(Change detection outputs)
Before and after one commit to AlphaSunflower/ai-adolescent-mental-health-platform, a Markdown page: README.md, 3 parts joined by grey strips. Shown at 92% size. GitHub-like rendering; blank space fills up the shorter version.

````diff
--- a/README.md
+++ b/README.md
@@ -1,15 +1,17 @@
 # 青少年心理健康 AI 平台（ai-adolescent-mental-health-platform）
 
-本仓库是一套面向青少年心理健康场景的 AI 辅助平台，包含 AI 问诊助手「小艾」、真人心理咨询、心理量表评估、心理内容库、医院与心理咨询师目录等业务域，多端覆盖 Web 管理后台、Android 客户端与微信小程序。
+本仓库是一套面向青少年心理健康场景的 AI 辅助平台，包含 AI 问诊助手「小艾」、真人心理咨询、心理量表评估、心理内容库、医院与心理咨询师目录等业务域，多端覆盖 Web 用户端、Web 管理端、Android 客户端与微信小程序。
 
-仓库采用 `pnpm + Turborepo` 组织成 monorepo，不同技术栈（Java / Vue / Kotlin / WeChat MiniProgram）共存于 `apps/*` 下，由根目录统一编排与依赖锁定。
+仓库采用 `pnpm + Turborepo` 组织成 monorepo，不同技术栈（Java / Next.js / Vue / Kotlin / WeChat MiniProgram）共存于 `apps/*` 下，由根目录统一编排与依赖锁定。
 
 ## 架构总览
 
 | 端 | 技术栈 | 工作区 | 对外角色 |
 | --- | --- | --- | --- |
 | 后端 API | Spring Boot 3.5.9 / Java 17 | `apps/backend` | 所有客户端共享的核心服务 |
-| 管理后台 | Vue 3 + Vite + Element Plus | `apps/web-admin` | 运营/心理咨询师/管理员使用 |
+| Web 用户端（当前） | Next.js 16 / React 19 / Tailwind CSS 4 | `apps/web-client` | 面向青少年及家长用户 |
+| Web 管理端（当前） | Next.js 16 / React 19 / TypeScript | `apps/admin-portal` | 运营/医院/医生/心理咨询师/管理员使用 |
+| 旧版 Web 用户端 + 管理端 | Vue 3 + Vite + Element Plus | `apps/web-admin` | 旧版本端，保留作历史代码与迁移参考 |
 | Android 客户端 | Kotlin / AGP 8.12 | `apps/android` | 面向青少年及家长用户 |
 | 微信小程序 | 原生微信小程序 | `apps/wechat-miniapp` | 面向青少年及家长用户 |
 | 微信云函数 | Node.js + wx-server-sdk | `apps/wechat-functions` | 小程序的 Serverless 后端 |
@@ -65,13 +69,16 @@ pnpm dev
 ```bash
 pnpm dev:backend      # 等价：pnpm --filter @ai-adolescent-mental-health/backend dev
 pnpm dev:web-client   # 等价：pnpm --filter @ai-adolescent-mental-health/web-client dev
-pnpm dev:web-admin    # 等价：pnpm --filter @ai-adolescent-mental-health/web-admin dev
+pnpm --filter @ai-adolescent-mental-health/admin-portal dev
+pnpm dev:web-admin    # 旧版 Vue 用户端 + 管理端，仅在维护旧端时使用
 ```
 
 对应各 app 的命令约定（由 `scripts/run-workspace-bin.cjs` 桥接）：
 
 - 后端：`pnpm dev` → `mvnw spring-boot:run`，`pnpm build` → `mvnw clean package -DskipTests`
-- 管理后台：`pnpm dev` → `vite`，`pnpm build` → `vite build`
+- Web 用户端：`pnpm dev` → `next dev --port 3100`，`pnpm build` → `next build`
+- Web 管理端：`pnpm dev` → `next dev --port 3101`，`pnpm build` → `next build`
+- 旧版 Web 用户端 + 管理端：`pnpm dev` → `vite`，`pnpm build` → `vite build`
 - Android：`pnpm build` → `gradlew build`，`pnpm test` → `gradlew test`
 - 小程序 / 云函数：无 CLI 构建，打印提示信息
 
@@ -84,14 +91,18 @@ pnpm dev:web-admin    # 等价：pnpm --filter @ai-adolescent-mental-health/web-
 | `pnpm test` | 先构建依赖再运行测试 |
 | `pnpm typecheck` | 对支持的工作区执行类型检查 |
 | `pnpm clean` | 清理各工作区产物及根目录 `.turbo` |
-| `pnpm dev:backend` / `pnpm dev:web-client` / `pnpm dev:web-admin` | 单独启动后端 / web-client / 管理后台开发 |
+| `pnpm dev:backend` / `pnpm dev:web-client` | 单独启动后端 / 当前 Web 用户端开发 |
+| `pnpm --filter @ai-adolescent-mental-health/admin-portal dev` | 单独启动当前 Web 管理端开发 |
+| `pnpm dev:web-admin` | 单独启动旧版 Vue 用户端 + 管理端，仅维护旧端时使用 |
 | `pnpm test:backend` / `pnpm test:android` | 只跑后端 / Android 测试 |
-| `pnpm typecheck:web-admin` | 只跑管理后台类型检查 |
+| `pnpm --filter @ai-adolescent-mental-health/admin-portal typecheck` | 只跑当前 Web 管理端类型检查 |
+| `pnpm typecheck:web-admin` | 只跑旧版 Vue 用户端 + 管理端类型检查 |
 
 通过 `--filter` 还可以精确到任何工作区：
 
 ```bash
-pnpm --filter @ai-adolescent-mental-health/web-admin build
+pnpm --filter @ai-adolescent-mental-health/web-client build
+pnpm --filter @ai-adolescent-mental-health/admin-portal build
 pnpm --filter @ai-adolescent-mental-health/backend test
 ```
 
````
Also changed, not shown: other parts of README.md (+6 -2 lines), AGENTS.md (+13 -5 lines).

What the task asks:
All lines with the word "Kotlin" are needed; pull them from the entries and copy each.

Task answer:
-仓库采用 `pnpm + Turborepo` 组织成 monorepo，不同技术栈（Java / Vue / Kotlin / WeChat MiniProgram）共存于 `apps/*` 下，由根目录统一编排与依赖锁定。
+仓库采用 `pnpm + Turborepo` 组织成 monorepo，不同技术栈（Java / Next.js / Vue / Kotlin / WeChat MiniProgram）共存于 `apps/*` 下，由根目录统一编排与依赖锁定。
 | Android 客户端 | Kotlin / AGP 8.12 | `apps/android` | 面向青少年及家长用户 |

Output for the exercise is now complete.